For example, in the context of buildroot (which goal is to build a custom embedded linux system), this option could be used to save time during compilation as well as to save space on the embedded system.
Thanks for your report.
I think that adding an option for disabling tests is too much.
If it were AC_SUBST, we could use HAVE_PTHREAD in tests/Makefile.am.
In the current situation, just modifining t-lock is easier.
I think that I located the cause of this bug:

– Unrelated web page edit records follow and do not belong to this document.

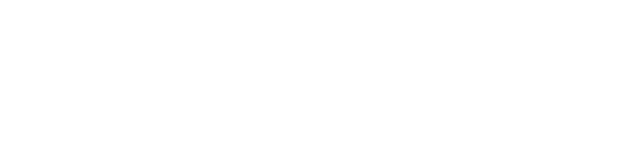
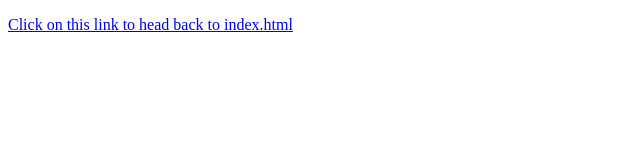
Before and after one commit to ziam27/ziam27.github.io, a plain HTML site: page resume.html in a window 1280 px wide. Shown: the whole page, without its empty margins (0-640 px from the left). Drawn offline with Linux system fonts and the light colour scheme.

Commit message:
final changes resume.html

```diff
--- a/resume.html
+++ b/resume.html
@@ -1,4 +1,11 @@
 <!DOCTYPE html>
 <html>
-
+<head>
+<title> Resume. Homework </title>
+<body>
+<p>
+<a href="index.html"> Click on this link to head back to index.html </a>
+</p>
+</body>
+</head>
 </html>
```
Also changed, not shown: homework/ga-press-release/index.html (+0 -2 lines).
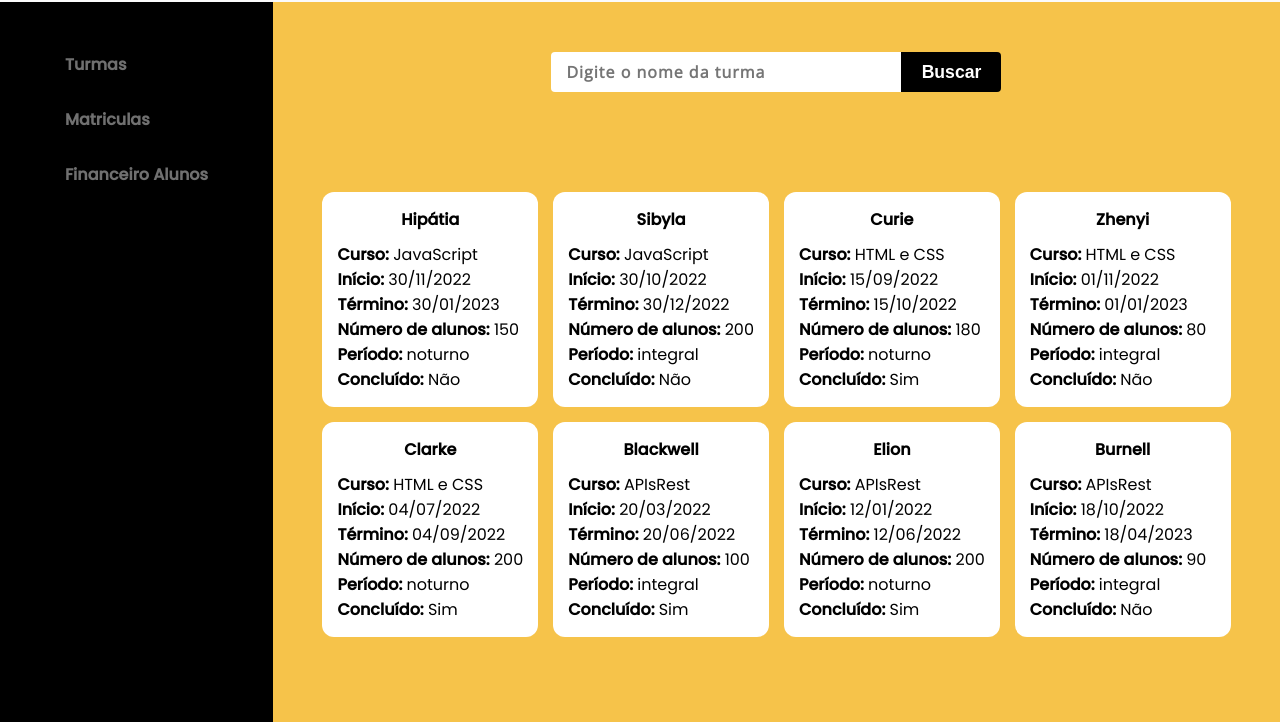
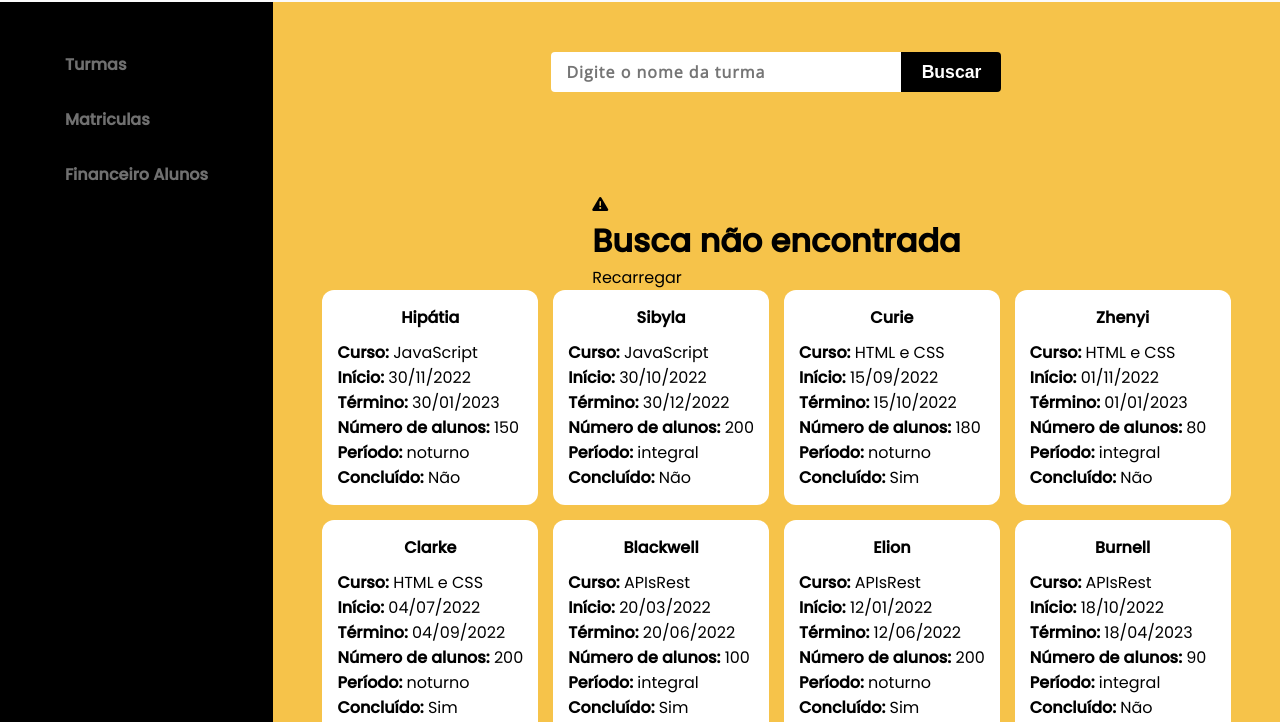
Before and after one commit to tiagocreator/labescola, a plain HTML site: page adm.html in a window 1280 px wide. Shown: the part 78-800 px from the top of the page. Drawn offline with nearby package versions, Linux system fonts and the light colour scheme.

Commit message:
Add not found warning message

```diff
--- a/adm.html
+++ b/adm.html
@@ -12,6 +12,10 @@
     <link rel="stylesheet" href="./src/styles/adm.css" />
     <link rel="stylesheet" href="./src/styles/sidebar.css" />
     <link rel="stylesheet" href="./src/styles/adm-buger-menu.css" />
+    <link
+      rel="stylesheet"
+      href="https://cdnjs.cloudflare.com/ajax/libs/font-awesome/6.2.1/css/all.min.css"
+    />
     <title>Área administrativa</title>
   </head>
   <body>
@@ -67,6 +71,13 @@
           />
           <button type="submit">Buscar</button>
         </form>
+
+        <div class="not-found">
+          <i class="fa-solid fa-triangle-exclamation"></i>
+          <h1>Busca não encontrada</h1>
+          <span class="show-all">Recarregar</span>
+        </div>
+
         <div class="classes-grid"></div>
       </div>
     </main>
```
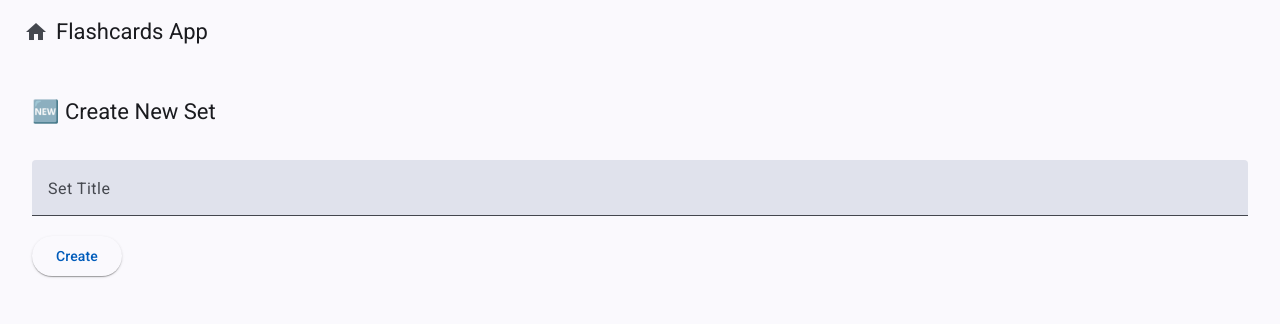
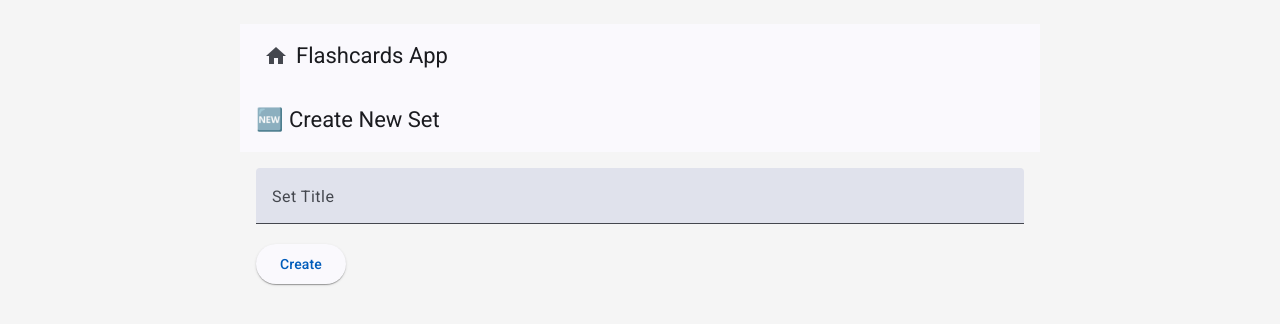
Before and after one commit to ThanhChungNguyen/flashcard-app-ui, an Angular app: page /flashcards/set/new in a window 1280 px wide. Shown: the top 324 px of the page. Built offline with nearby package versions, Linux system fonts and the light colour scheme.

Commit message:
add redirect file to public folder

```diff
--- a/src/app/app.html
+++ b/src/app/app.html
@@ -1,5 +1,6 @@
-
-<app-header></app-header>
-<div style="padding: 16px;">
-<router-outlet></router-outlet>
+<div class="layout-wrapper">
+  <app-header></app-header>
+  <div class="layout-content">
+    <router-outlet></router-outlet>
+  </div>
 </div>
--- a/src/app/app.scss
+++ b/src/app/app.scss
@@ -0,0 +1,22 @@
+.layout-wrapper {
+  display: flex;
+  flex-direction: column;
+  align-items: center;
+  padding: 24px;
+  min-height: 100vh;
+  background-color: #f5f5f5; // optional: light background
+}
+
+app-header {
+  width: 100%;
+  max-width: 800px;
+}
+
+.layout-content {
+  width: 100%;
+  max-width: 800px;
+  flex: 1;
+  display: flex;
+  flex-direction: column;
+  align-items: stretch;
+}
--- a/src/app/flashcards/pages/study.component.html
+++ b/src/app/flashcards/pages/study.component.html
@@ -5,17 +5,21 @@
 <div class="container" style="padding: 16px;" *ngIf="set">
   <h3>{{ set.title }}</h3>
 
-  <mat-card>
+  <mat-card (click)="toggleCardSide()" class="flashcard">
     <mat-card-content>
-      <div *ngIf="currentCard">
-        <p><strong>Front:</strong> {{ currentCard.front }}</p>
-        <p><strong>Back:</strong> {{ currentCard.back }}</p>
-      </div>
-      <div *ngIf="!currentCard">
-        <p>All cards completed!</p>
+      <div class="card-inner">
+        <ng-container *ngIf="currentCard; else completed">
+          <p *ngIf="isFront"><strong></strong> {{ currentCard.front }}</p>
+          <p *ngIf="!isFront"><strong></strong> {{ currentCard.back }}</p>
+        </ng-container>
+
+        <ng-template #completed>
+          <p>All cards completed!</p>
+        </ng-template>
       </div>
     </mat-card-content>
   </mat-card>
+
 
   <div style="margin-top: 16px;">
     <button mat-button (click)="prevCard()" [disabled]="currentIndex <= 0">← Prev</button>
--- a/src/app/flashcards/pages/study.component.scss
+++ b/src/app/flashcards/pages/study.component.scss
@@ -20,3 +20,16 @@
 .controls {
   margin-top: 15px;
 }
+
+.flashcard {
+  height: 300px; // or any height you prefer
+  display: flex;
+  align-items: center;
+  justify-content: center;
+  cursor: pointer;
+}
+
+.card-inner {
+  text-align: center;
+  font-size: 20px;
+}
--- a/src/app/flashcards/pages/study.component.ts
+++ b/src/app/flashcards/pages/study.component.ts
@@ -27,7 +27,7 @@ import { MatInputModule } from '@angular/material/input';
 export class StudyComponent {
   set: FlashcardSet | undefined;
   currentIndex = 0;
-  showBack = false;
+  isFront = true;
 
   constructor(
     private route: ActivatedRoute,
@@ -43,21 +43,21 @@ export class StudyComponent {
     return this.set?.cards[this.currentIndex];
   }
 
-  flipCard() {
-    this.showBack = !this.showBack;
+  toggleCardSide() {
+    this.isFront = !this.isFront;
   }
 
   nextCard() {
     if (this.set && this.currentIndex < this.set.cards.length - 1) {
       this.currentIndex++;
-      this.showBack = false;
+      this.isFront = true;
     }
   }
 
   prevCard() {
     if (this.currentIndex > 0) {
       this.currentIndex--;
-      this.showBack = false;
+      this.isFront = true;
     }
   }
 }
```
Also changed, not shown: 1 other file (tests, documents, lock files or other folders).
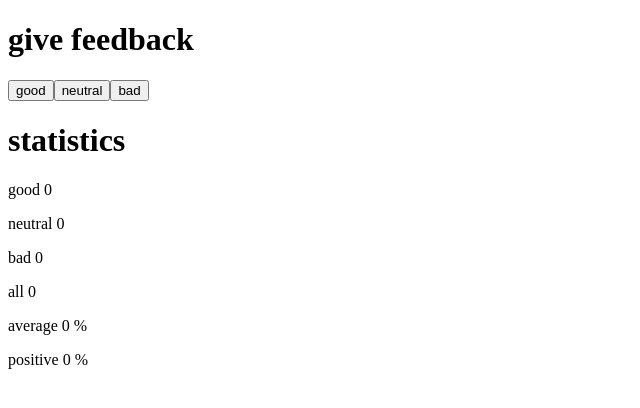
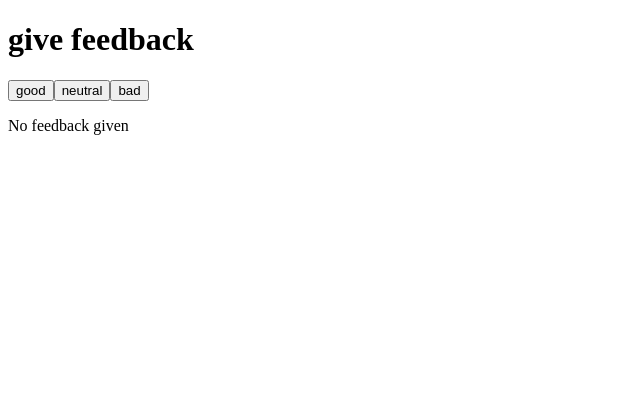
Before and after one commit to CarlosGBGzz/CursoFullStackOpen, a React (Vite) app in the folder Part1/unicafe/: page / in a window 1280 px wide. Shown: the top 408 px of the page, without its empty margins (0-640 px from the left). Built offline with nearby package versions, Linux system fonts and the light colour scheme.

Commit message:
feat: add conditional rendering for empty stats

```diff
--- a/Part1/unicafe/src/App.jsx
+++ b/Part1/unicafe/src/App.jsx
@@ -1,10 +1,14 @@
 import { useState } from 'react'
 
 const Statistics = (props) => {
-  let average = props.total === 0 ? 0 : 100 * (1 * props.good - 1 * props.bad) / props.total
-  let positive = props.total === 0 ? 0 : 100 * props.good / props.total
-
+  if (props.total === 0) {
     return (
+      <p>No feedback given</p>
+    )
+  } else {
+    let average =  100 * (1 * props.good - 1 * props.bad) / props.total
+    let positive =  100 * props.good / props.total
+    return(
       <>
         <h1>statistics</h1>
         <p>good {props.good}</p>
@@ -15,6 +19,7 @@ const Statistics = (props) => {
         <p>positive {positive} %</p>
       </>
     )
+  }
 }
 
 const App = () => {
```
Lines whose indentation alone changed are shown as unchanged.
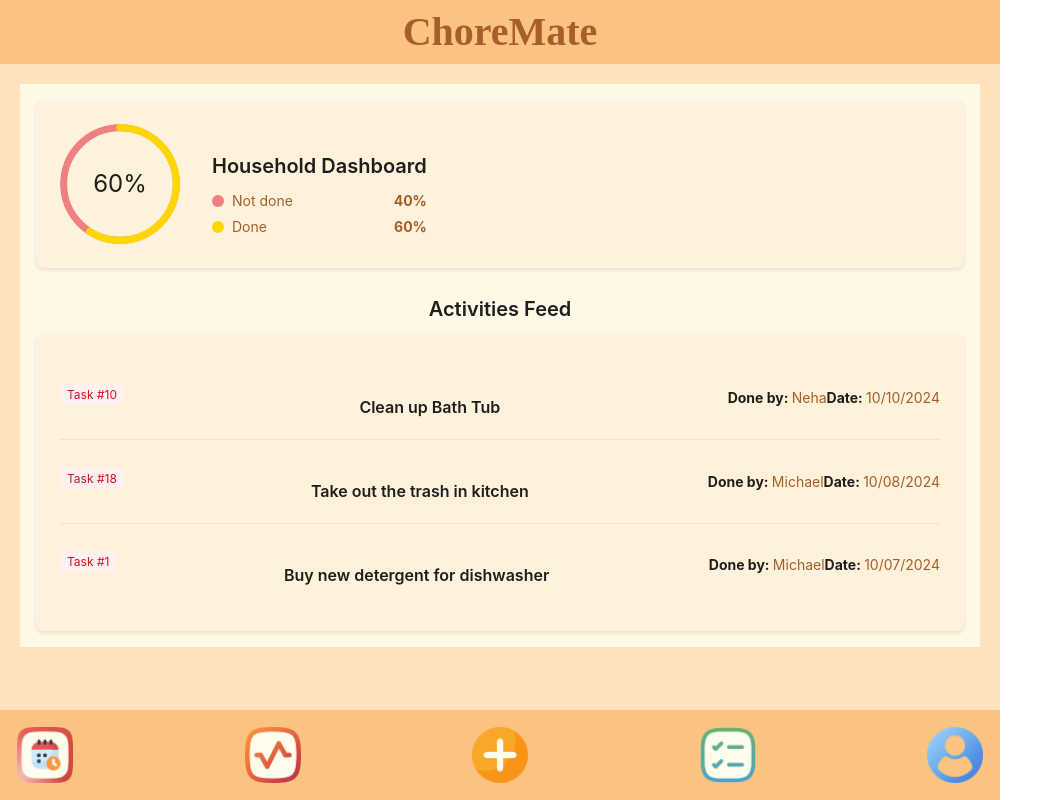
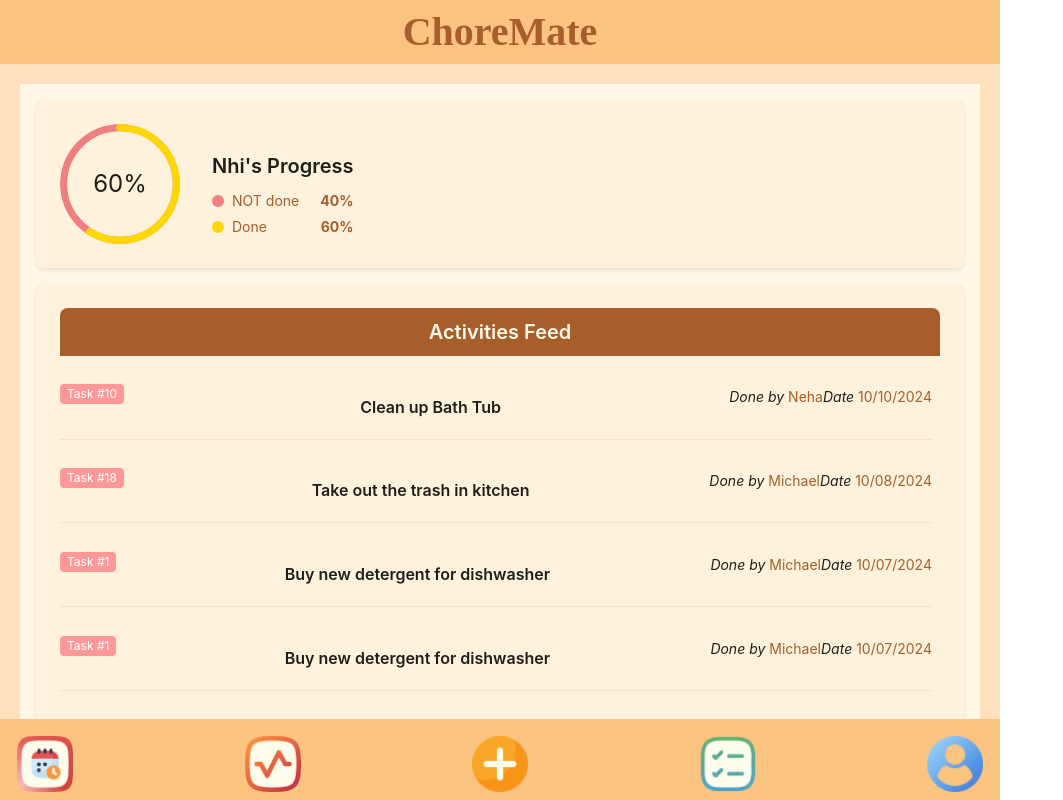
Before and after one commit to MichaelHehman/FECOPY, a React (Create React App) app: page /activities in a window 1280 px wide. Shown: the whole page, without its empty margins (0-1063 px from the left). Built offline with nearby package versions, Linux system fonts and the light colour scheme; sample sign-in values are in the browser's storage; a web font is replaced by a local one.

Commit message:
Included scrollable component in Dashboard page

```diff
--- a/src/pages/ActivitiesPage/Activities.js
+++ b/src/pages/ActivitiesPage/Activities.js
@@ -1,5 +1,5 @@
 import React from 'react';
-import { Card, List, Typography, Progress, Space, Tag } from 'antd';
+import { Card, List, Typography, Progress, Tag } from 'antd';
 import styles from './Activities.module.css';
 
 const { Title, Text } = Typography;
@@ -24,6 +24,18 @@ const Activities = () => {
       doneBy: 'Michael',
       date: '10/07/2024',
     },
+    {
+      id: 1,
+      title: 'Buy new detergent for dishwasher',
+      doneBy: 'Michael',
+      date: '10/07/2024',
+    },
+    {
+      id: 1,
+      title: 'Buy new detergent for dishwasher',
+      doneBy: 'Michael',
+      date: '10/07/2024',
+    },
   ];
 
   return (
@@ -34,17 +46,17 @@ const Activities = () => {
           <Progress
             type="circle"
             percent={60}
-            strokeColor="#FFD700"
-            trailColor="#F08080"
+            strokeColor="#FFD700" // Gold for "Done"
+            trailColor="#F08080" // Light Coral for "Not Done"
             size={120}
             className={styles.progressCircle}
           />
           <div>
-            <Title level={4} className={styles.progressTitle}>Household Dashboard</Title>
+            <Title level={4} className={styles.progressTitle}>Nhi's Progress</Title> {/* Changed Title */}
             <div className={styles.progressStatus}>
               <div className={styles.statusItem}>
                 <span className={styles.statusDot} style={{ backgroundColor: '#F08080' }}></span>
-                <Text className={styles.statusText}>Not done</Text>
+                <Text className={styles.statusText}>NOT done</Text>
                 <Text className={styles.statusPercent}>40%</Text>
               </div>
               <div className={styles.statusItem}>
@@ -58,29 +70,31 @@ const Activities = () => {
       </Card>
 
       {/* Activities Feed Section */}
-      <Title level={4} className={styles.feedTitle}>Activities Feed</Title>
       <Card className={styles.activitiesCard}>
+        <div className={styles.feedHeader} style={{ backgroundColor: '#A75E2A', color: 'white', padding: '10px', borderRadius: '8px 8px 0 0' }}> {/* Updated header style */}
+          <Title level={4} className={styles.feedTitle} style={{ margin: 0, color: '#FFF8E7' }}>Activities Feed</Title> {/* Updated title color */}
+        </div>
+        <div className={styles.activitiesList}>
           <List
             dataSource={tasks}
             renderItem={(task) => (
               <List.Item className={styles.taskItem}>
                 <div className={styles.taskHeader}>
-                <Tag color="red" className={styles.taskTag}>Task #{task.id}</Tag>
+                  <Tag className={styles.taskTag} style={{ backgroundColor: '#FF9999', color: 'white', border: 'none' }}>Task #{task.id}</Tag> {/* Updated tag style */}
                 </div>
                 <Title level={5} className={styles.taskTitle}>{task.title}</Title>
                 <div className={styles.taskDetails}>
                   <Text>
-                  <span className={styles.detailLabel}>Done by: </span>
-                  <span className={styles.detailValue}>{task.doneBy}</span>
+                    <i>Done by</i> <span className={styles.detailValue}>{task.doneBy}</span>
                   </Text>
                   <Text>
-                  <span className={styles.detailLabel}>Date: </span>
-                  <span className={styles.detailValue}>{task.date}</span>
+                    <i>Date</i> <span className={styles.detailValue}>{task.date}</span>
                   </Text>
                 </div>
               </List.Item>
             )}
           />
+        </div>
       </Card>
     </div>
   );
--- a/src/pages/ActivitiesPage/Activities.module.css
+++ b/src/pages/ActivitiesPage/Activities.module.css
@@ -8,7 +8,7 @@
 .progressCard {
   margin-bottom: 16px;
   border: none;
-    background-color: #FFF2DC;
+  background-color: #FFF2DC; /* Lighter beige for card */
   box-shadow: 0px 2px 4px rgba(0, 0, 0, 0.1);
 }
 
@@ -24,7 +24,7 @@
 
 .progressTitle {
   font-size: 18px;
-    color: #A75E2A;
+  color: #A75E2A; /* Brown for title */
 }
 
 .progressStatus {
@@ -47,31 +47,40 @@
 
 .statusText {
   font-size: 14px;
-    color: #A75E2A;
+  color: #A75E2A; /* Brown for text */
 }
 
 .statusPercent {
   margin-left: auto;
   font-size: 14px;
-    color: #A75E2A;
+  color: #A75E2A; /* Brown for percentage */
   font-weight: bold;
 }
 
 /* Activities Feed Section */
-  .feedTitle {
-    margin-bottom: 12px;
-    color: #A75E2A;
+.activitiesCard {
+  border: none;
+  background-color: #FFF2DC; /* Lighter beige for card */
+  box-shadow: 0px 2px 4px rgba(0, 0, 0, 0.1);
 }
 
-  .activitiesCard {
-    border: none;
-    background-color: #FFF2DC;
-    box-shadow: 0px 2px 4px rgba(0, 0, 0, 0.1);
+.feedHeader { /* Style for the header */
+  /* Background color set inline in component */
+}
+
+.feedTitle {
+  /* Color set inline in component */
+}
+
+.activitiesList {
+  max-height: 400px;
+  overflow-y: auto;
+  padding-right: 8px;
 }
 
 .taskItem {
   padding: 16px;
-    border-bottom: 1px solid #F0F0F0;
+  border-bottom: 1px solid #F0F0F0; /* Light gray border */
 }
 
 .taskHeader {
@@ -80,14 +89,12 @@
 
 .taskTag {
   font-size: 12px;
-    background-color: #FF9999;
-    color: white;
-    border: none;
+  /* Background and color set inline in component */
 }
 
 .taskTitle {
   font-size: 16px;
-    color: #A75E2A;
+  color: #A75E2A; /* Brown for task title */
   margin-bottom: 8px;
 }
 
@@ -95,13 +102,13 @@
   display: flex;
   justify-content: space-between;
   font-size: 14px;
-    color: #A75E2A;
+  color: #A75E2A;  /* Brown for details */
 }
 
-  .detailLabel {
+.detailLabel { /* Not used in provided JSX, but kept for consistency */
   font-weight: bold;
 }
 
 .detailValue {
-    color: #A75E2A;
+  color: #A75E2A; /* Brown for detail values */
 }
```
Lines whose indentation alone changed are shown as unchanged.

Those changes make the script work for me, specifically passing the input as an argument and not through standard input. Digging more, it looks like the underlying issue is related to using pinentry-tty (my case) or pinentry-curses when passing the OpenPGP input via standard input. This causes pinentry to give up before prompting. For pinentry-tty it fails with "ERR 83886340 Invalid IPC response" and pinentty-curses fails with "ERR 83918950 Inappropriate ioctl for device".
For my environment (Debian buster's 2.2.12 and another one from GnuPG master), both (no argument and foo) work well.
The invocation with argument let pinentry pop up to ask passphrase.
Mon, Aug 12
Considering that early interop testing, you're probably right that this is a bug in the spec, not GnuPG. Otherwise this would have been pretty obvious long ago. The wording in RFC4880bis hasn't been corrected to match practice, so I should probably report this issue there.
Re-reading the original report from 2001 it seems that PGP and PGP do the same. Back then these were the only OpenPGP implementations (except for that book with the OpenPGP tool based implementation). We did quite some interop testing in the early years by passing OpenPGP data back and forth. So one could assume this is a bug in the specs becuase the specs are for large parts derived from the PGP 5 code base.
Sat, Aug 10
Problem no longer exists. It has solved itself in the meantime. In addition, I ask for deletion of this account via the responsible administrator.
Are you seeing mixed-up MIME parts? or a different problem?
Fri, Aug 9
No problem, I'm glad i could help, accented letters are always a pain between encoding.
Thanks for reporting.
Please explain in more detail what does not work. Outlook 365 is actually part of our test environment.
Thu, Aug 8
/hex is just a diagnostic helper and not expected to be used to retrieve data.
Tue, Aug 6
Mon, Aug 5
Re-examining this now, I'm noticing the problem is not at all that it's being treated as signed, but that GnuPG is internally using a 32-bit unsigned integer for the time even though the key expiration scheme allows for expiration dates beyond 2106. Seeing dates in the past threw me off, and when I had originally tried using a zero creation time to test a broader range I ran into T4670.
I'm using Debian 10 "Buster" on x86-64, but for this ticket I used my own build of GnuPG so that I could demonstrate with the latest version. The system's GnuPG 2.2.12 has the same behaviors I showed here.
What OS are you using?
Sat, Aug 3
I also observe that the text in the GUI prompts is remarkably unclear on its own. setting aside the grammar, punctuation, and wording, the prompts don't expose the usage flags set for the secret keys, which is possibly the only detail that a user with a single OpenPGP certificate would care about: "am i deleting my signing-capable subkey or my decryption-capable subkey?"
I was able to avoid reported behaviour; then n not a bug.
Fri, Aug 2
Wed, Jul 31
Please update the documentation for the function in that case.
Please see my explanation on gnupg-devel about why the trailing NUL is a source of pain and difficulty for would-be adopters.